A mix of baking soda and water gently removes the stain without damaging the granite. Combine the ingredients to make a paste. Rub the paste into the spot with a soft cloth, and thoroughly rinse the spot.
You may need to repeat the process if the stain doesn't come off the first time. You can also cover the stain with the paste and put plastic wrap over the spot. Let the paste sit overnight. Wipe away the dried paste, and rinse the countertop.
Avoiding Acids and Abrasive Cleaners
Vinegar and lemon-based cleansers contain high levels of acid and should be avoided on granite countertops. Abrasives, including mild paste-like cleansers, can damage the sealant. Glass cleaners and bleach are not recommended for granite countertops and can take away the shine.
You can get specialty granite cleaner, but all you really need is warm, soapy water to clean the surface. Always rinse the countertops after cleaning them with soapy water to remove the residue. Wipe down the countertops regularly to keep them clean.
Preventing Granite Damage
Simple preventative steps keep your granite looking great. Use coasters under wine glasses and glasses containing acidic juice. While granite is one of the strongest stones used in kitchens and boasts a natural heat resistance, it's best to use a trivet when placing hot pots, pans and baking dishes onto the surface. Placemats with felt linings can prevent scratches if you eat at the countertop.

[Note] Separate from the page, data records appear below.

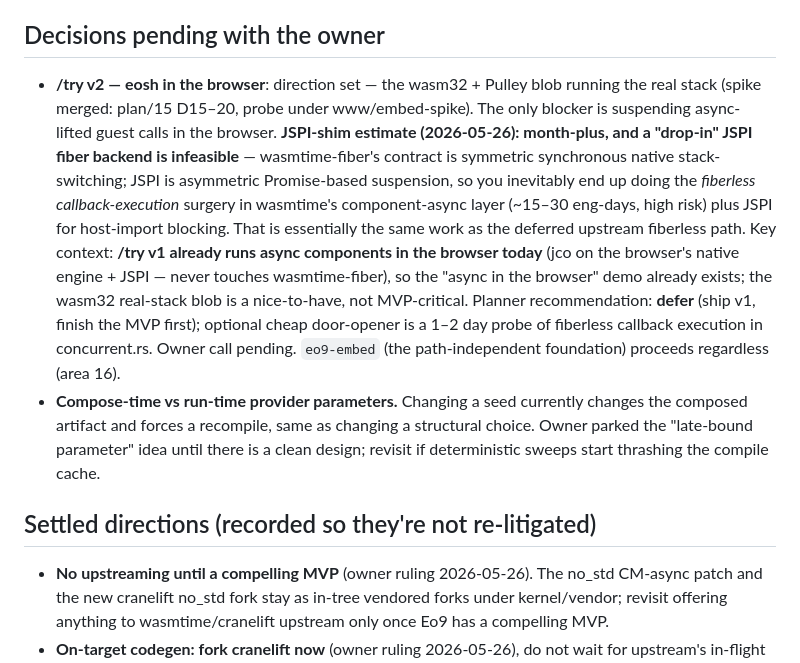
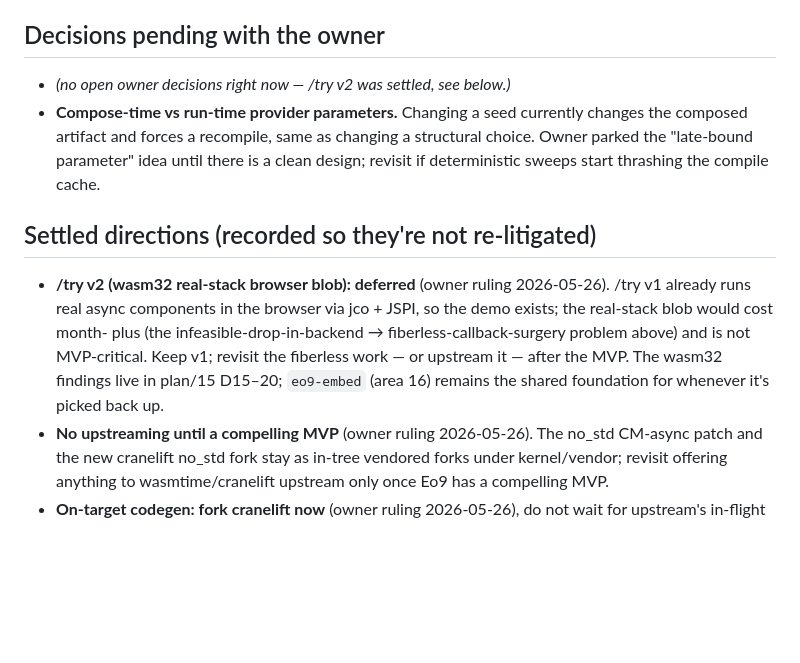
Before and after one commit to wyager/eo9, a Markdown page: GAPS.md, the part around the change. Rendered like a GitHub page; blank space fills up the shorter version.

Commit message:
Docs: defer /try v2 (keep v1); record the decision

```diff
--- a/GAPS.md
+++ b/GAPS.md
@@ -8,24 +8,18 @@ xtask-order / web-try wave)._
 
 ## Decisions pending with the owner
 
-- **/try v2 — eosh in the browser**: direction set — the wasm32 + Pulley blob running the real stack (spike
-  merged: plan/15 D15–20, probe under www/embed-spike). The only blocker is suspending async-lifted guest
-  calls in the browser. **JSPI-shim estimate (2026-05-26): month-plus, and a "drop-in" JSPI fiber backend is
-  infeasible** — wasmtime-fiber's contract is symmetric synchronous native stack-switching; JSPI is
-  asymmetric Promise-based suspension, so you inevitably end up doing the *fiberless callback-execution*
-  surgery in wasmtime's component-async layer (~15–30 eng-days, high risk) plus JSPI for host-import
-  blocking. That is essentially the same work as the deferred upstream fiberless path. Key context: **/try
-  v1 already runs async components in the browser today** (jco on the browser's native engine + JSPI — never
-  touches wasmtime-fiber), so the "async in the browser" demo already exists; the wasm32 real-stack blob is
-  a nice-to-have, not MVP-critical. Planner recommendation: **defer** (ship v1, finish the MVP first);
-  optional cheap door-opener is a 1–2 day probe of fiberless callback execution in concurrent.rs. Owner call
-  pending. `eo9-embed` (the path-independent foundation) proceeds regardless (area 16).
+- _(no open owner decisions right now — /try v2 was settled, see below.)_
 - **Compose-time vs run-time provider parameters.** Changing a seed currently changes the composed artifact
   and forces a recompile, same as changing a structural choice. Owner parked the "late-bound parameter"
   idea until there is a clean design; revisit if deterministic sweeps start thrashing the compile cache.
 
 ## Settled directions (recorded so they're not re-litigated)
 
+- **/try v2 (wasm32 real-stack browser blob): deferred** (owner ruling 2026-05-26). /try v1 already runs real
+  async components in the browser via jco + JSPI, so the demo exists; the real-stack blob would cost month-
+  plus (the infeasible-drop-in-backend → fiberless-callback-surgery problem above) and is not MVP-critical.
+  Keep v1; revisit the fiberless work — or upstream it — after the MVP. The wasm32 findings live in
+  plan/15 D15–20; `eo9-embed` (area 16) remains the shared foundation for whenever it's picked back up.
 - **No upstreaming until a compelling MVP** (owner ruling 2026-05-26). The no_std CM-async patch and the new
   cranelift no_std fork stay as in-tree vendored forks under kernel/vendor; revisit offering anything to
   wasmtime/cranelift upstream only once Eo9 has a compelling MVP.
```
Also changed, not shown: STATUS.md (+5 -7 lines).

Jann Seal is published in magazines throughout the country and is noted for her design and decor articles and celebrity *in-home* interviews. An English degree from the University of Maryland and extensive travels and relocations to other countries have added to her decorating insight.